■ **Data supplied**
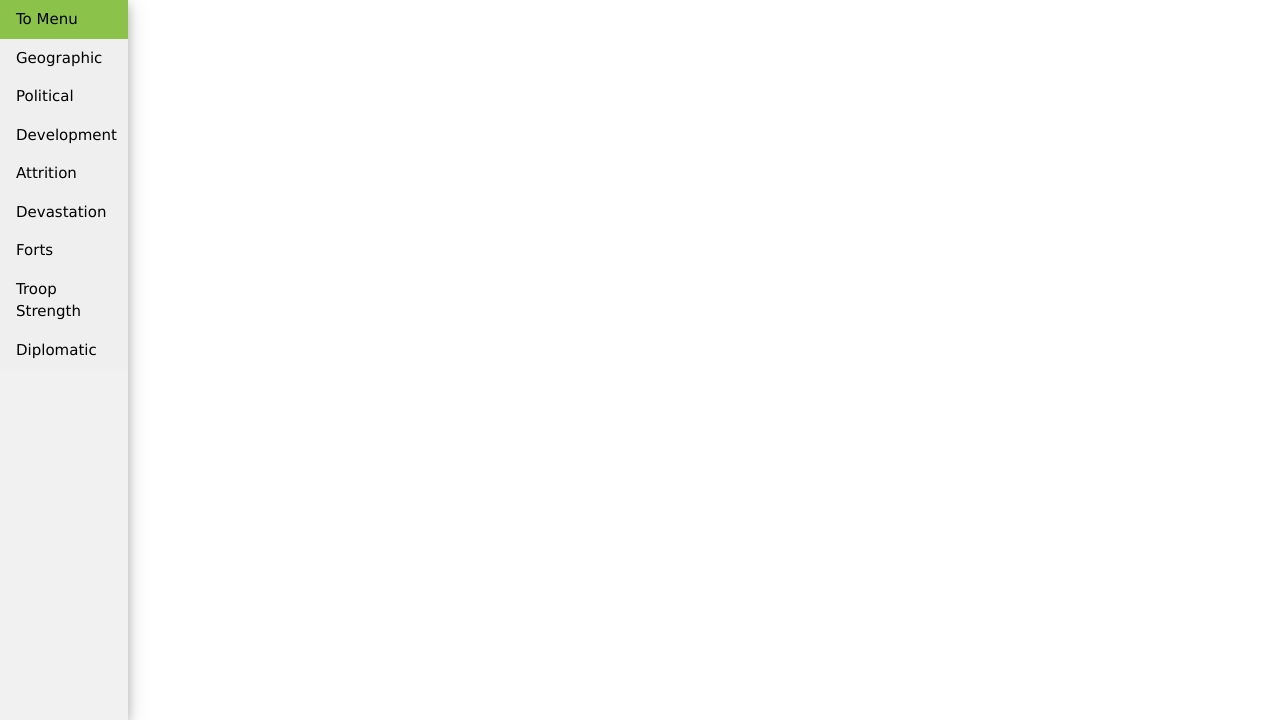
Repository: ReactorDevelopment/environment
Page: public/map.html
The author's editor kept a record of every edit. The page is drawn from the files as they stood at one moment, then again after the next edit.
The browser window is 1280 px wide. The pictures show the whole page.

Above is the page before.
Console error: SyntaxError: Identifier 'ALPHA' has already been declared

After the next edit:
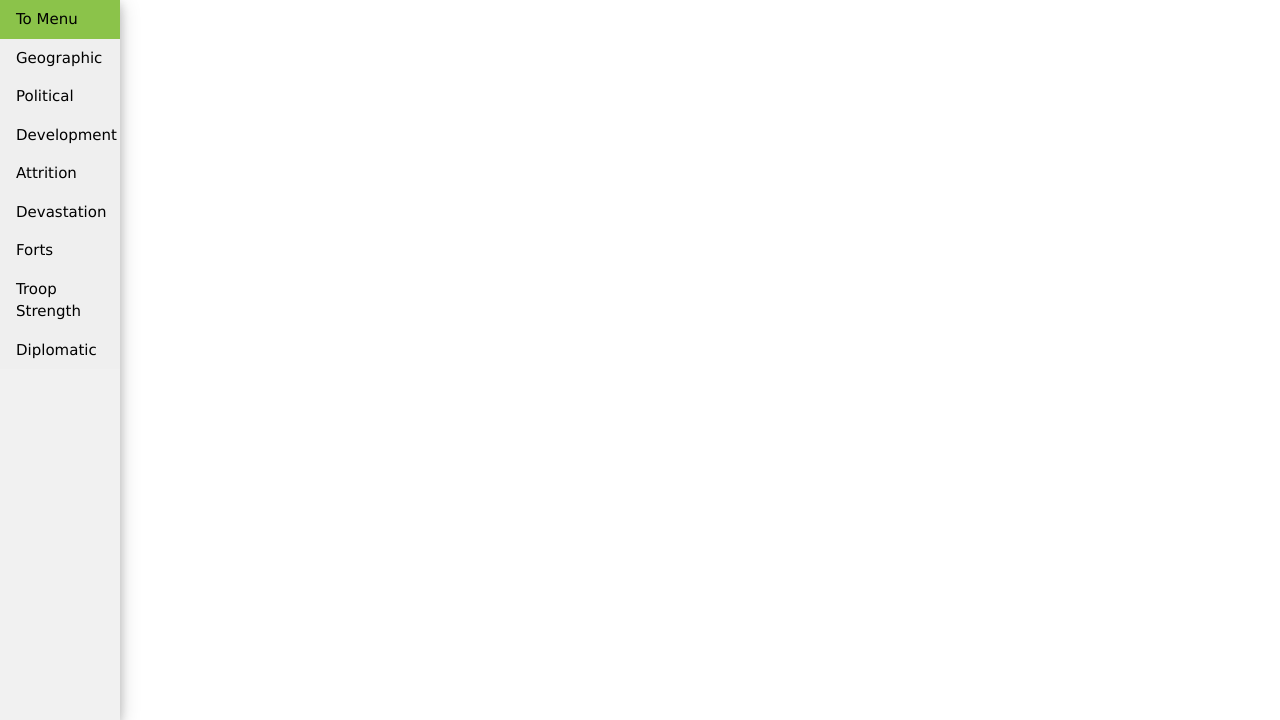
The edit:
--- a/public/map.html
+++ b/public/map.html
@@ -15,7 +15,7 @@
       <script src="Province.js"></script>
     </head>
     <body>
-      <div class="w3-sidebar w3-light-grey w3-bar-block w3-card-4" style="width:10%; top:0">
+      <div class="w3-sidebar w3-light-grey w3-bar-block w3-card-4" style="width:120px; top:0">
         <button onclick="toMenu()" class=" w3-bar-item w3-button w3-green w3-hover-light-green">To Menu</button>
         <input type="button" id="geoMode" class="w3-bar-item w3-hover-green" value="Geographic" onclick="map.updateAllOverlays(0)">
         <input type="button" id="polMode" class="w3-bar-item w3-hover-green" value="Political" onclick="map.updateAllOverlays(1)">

■ **Exercise**
Within the material above, please work out how many lines contain the word "onclick" and give that number by itself.

■ **Answer to this task**
3